Professor Edward Baptist of Cornell University

  • Monday, February 2, 7:00 pm
  • Paulus Lecture Hall, Willamette University College of Law

"Capitalism and Slavery: Not An Accidental Connection"

The story of capitalism's origins is a story about our origins. In his controversial new book, Cornell historian Ed Baptist argues that slavery in the United States was much more deeply connected to the origins of American capitalism than we like to think. He will talk about how and why he came to research this connection, and its human consequences.

Ed Baptist grew up in Durham, North Carolina, and received his undergraduate degree from Georgetown University.
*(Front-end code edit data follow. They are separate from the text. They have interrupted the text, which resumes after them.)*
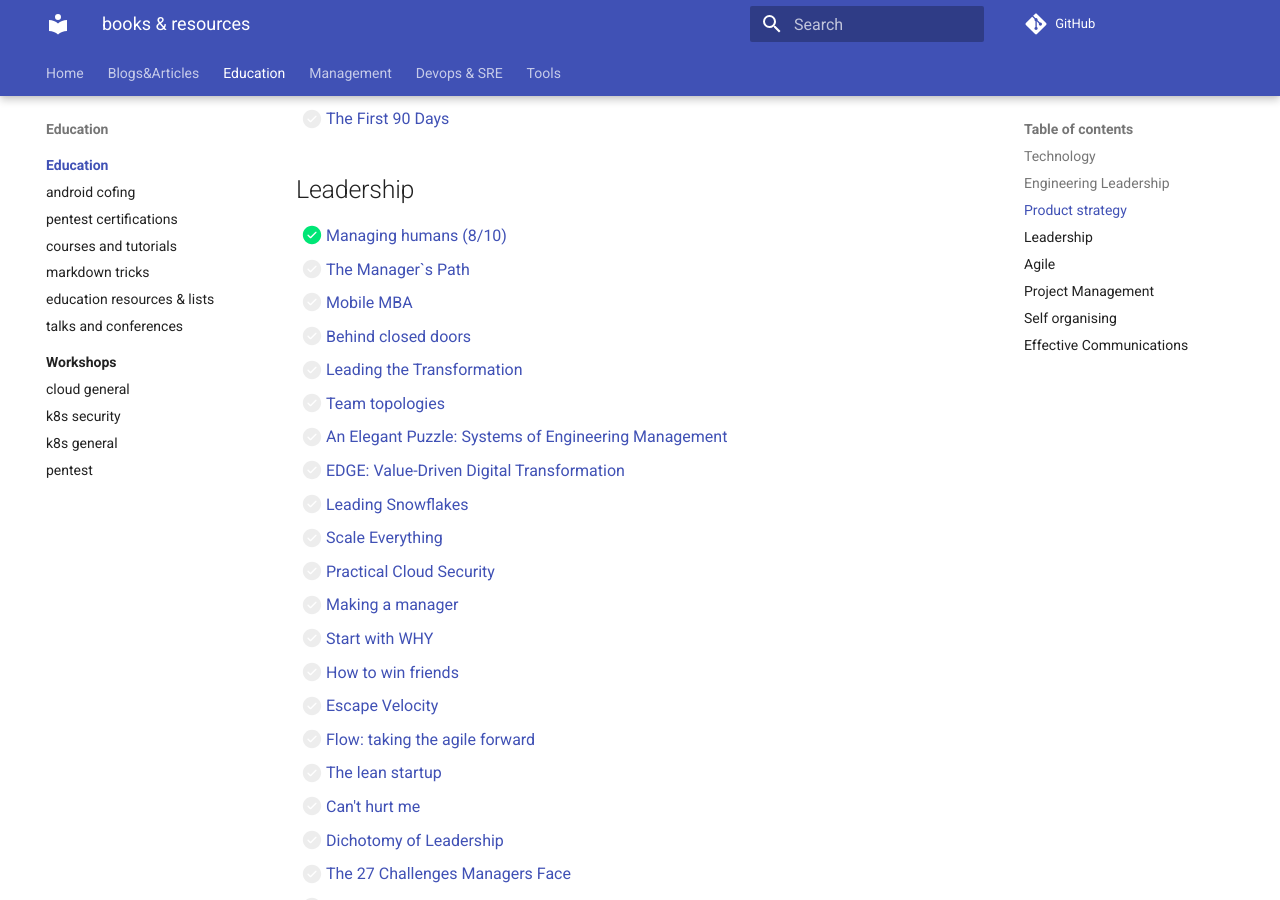
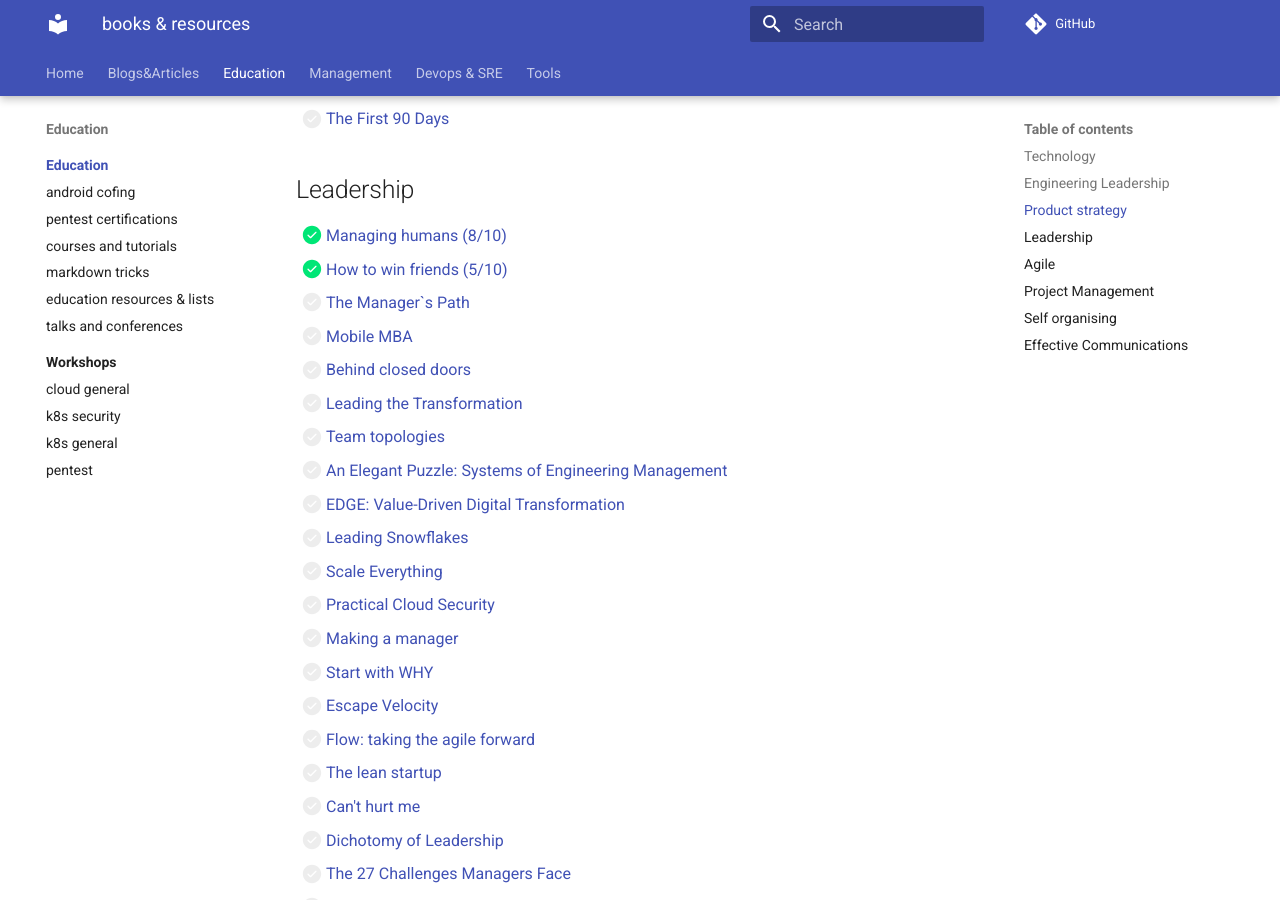
Before and after one commit to ivankatliarchuk/knowledge-base, an MkDocs documentation site: the page built from docs/education/index.md, in a window 1280 px wide and 900 px high, scrolled down 775 px. Built offline with MkDocs 1.6.1 and Material for MkDocs 9.7.7, drawn with Linux system fonts in a browser that asks for light colours; comment, search, counter and statistics services are not loaded; some of the changed lines change nothing that is shown.

Commit message:
how to win friends is done

```diff
--- a/docs/education/index.md
+++ b/docs/education/index.md
@@ -35,6 +35,7 @@ published: true
 ## Leadership
 
 - [X] [Managing humans (8/10)](https://github.com/ivankatliarchuk/managing-humans)
+- [X] [How to win friends (5/10)](https://www.goodreads.com/book/show/4865.How_to_Win_Friends_and_Influence_People)
 - [ ] [The Manager`s Path](https://www.amazon.co.uk/Manager%60s-Path-Camille-Fournier/dp/1491973897)
 - [ ] [Mobile MBA](https://www.amazon.com/Mobile-MBA-Skills-Further-Faster/dp/0273750216)
 - [ ] [Behind closed doors]()
@@ -47,7 +48,6 @@ published: true
 - [ ] [Practical Cloud Security](https://www.oreilly.com/library/view/practical-cloud-security/9781492037507)
 - [ ] [Making a manager](https://www.amazon.co.uk/Making-Manager-What-Everyone-Looks/dp/0753552892)
 - [ ] [Start with WHY](https://simonsinek.com/product/start-with-why/)
-- [ ] [How to win friends](https://www.goodreads.com/book/show/4865.How_to_Win_Friends_and_Influence_People)
 - [ ] [Escape Velocity]()
 - [ ] [Flow: taking the agile forward]()
 - [ ] [The lean startup]()
```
He did his graduate work at the University of Pennsylvania. Since then, he has taught first at the University of Miami, and, since 2003, at Cornell University. He will be speaking about his new book, The Half Has Never Been Told: Slavery and the Making of American Capitalism, published by Basic Books in September 2014 (reviewed in the New York Times: http://www.nytimes.com/2014/10/04/books/the-half-has-never-been-told-follows-the-money-of-slavery.html?_r=1).

Ten years in the making, this sweeping history of the United States from the Revolution to the Civil War puts enslaved African Americans at the center of the story. Using interviews with ex-slaves, personal narratives written by survivors who escaped slavery, the business papers and secret letters of enslavers, as well as the newspapers and more public documents of American communities, this book argues that one can not understand how the American past is today’s prologue without understanding how American slavery grew and changed, became modern, and shaped the American nation.

Baptist has also published Creating an Old South: Middle Florida’s Plantation Frontier Before the Civil War (UNC Press, 2002), and with the late Stephanie Camp, New Studies in the History of American Slavery, (University of Georgia Press, 2006). He and Louis Hyman have also published a co-edited book called American Capitalism: A Reader, which was published by Simon and Schuster as an e-book.

At Cornell, Baptist teaches about the history of slavery, the U.S. Civil War, American capitalism, and digital history, as well as a service-learning course that brings American students to work in the schools of a community in rural Jamaica.

Along with Louis Hyman, he has developed and taught The History of American Capitalism, a MOOC (Massive Open Online Course) for CornellX. He conceived of this as being more of a multi-form, dynamic textbook for use by other teachers in their own classrooms than a stand-alone course. Baptist is also leading a project called Freedom on the Move, [ freedomonthemove.org ] a collaborative effort in digital history that is building a crowdsourced database of all fugitive slave ads.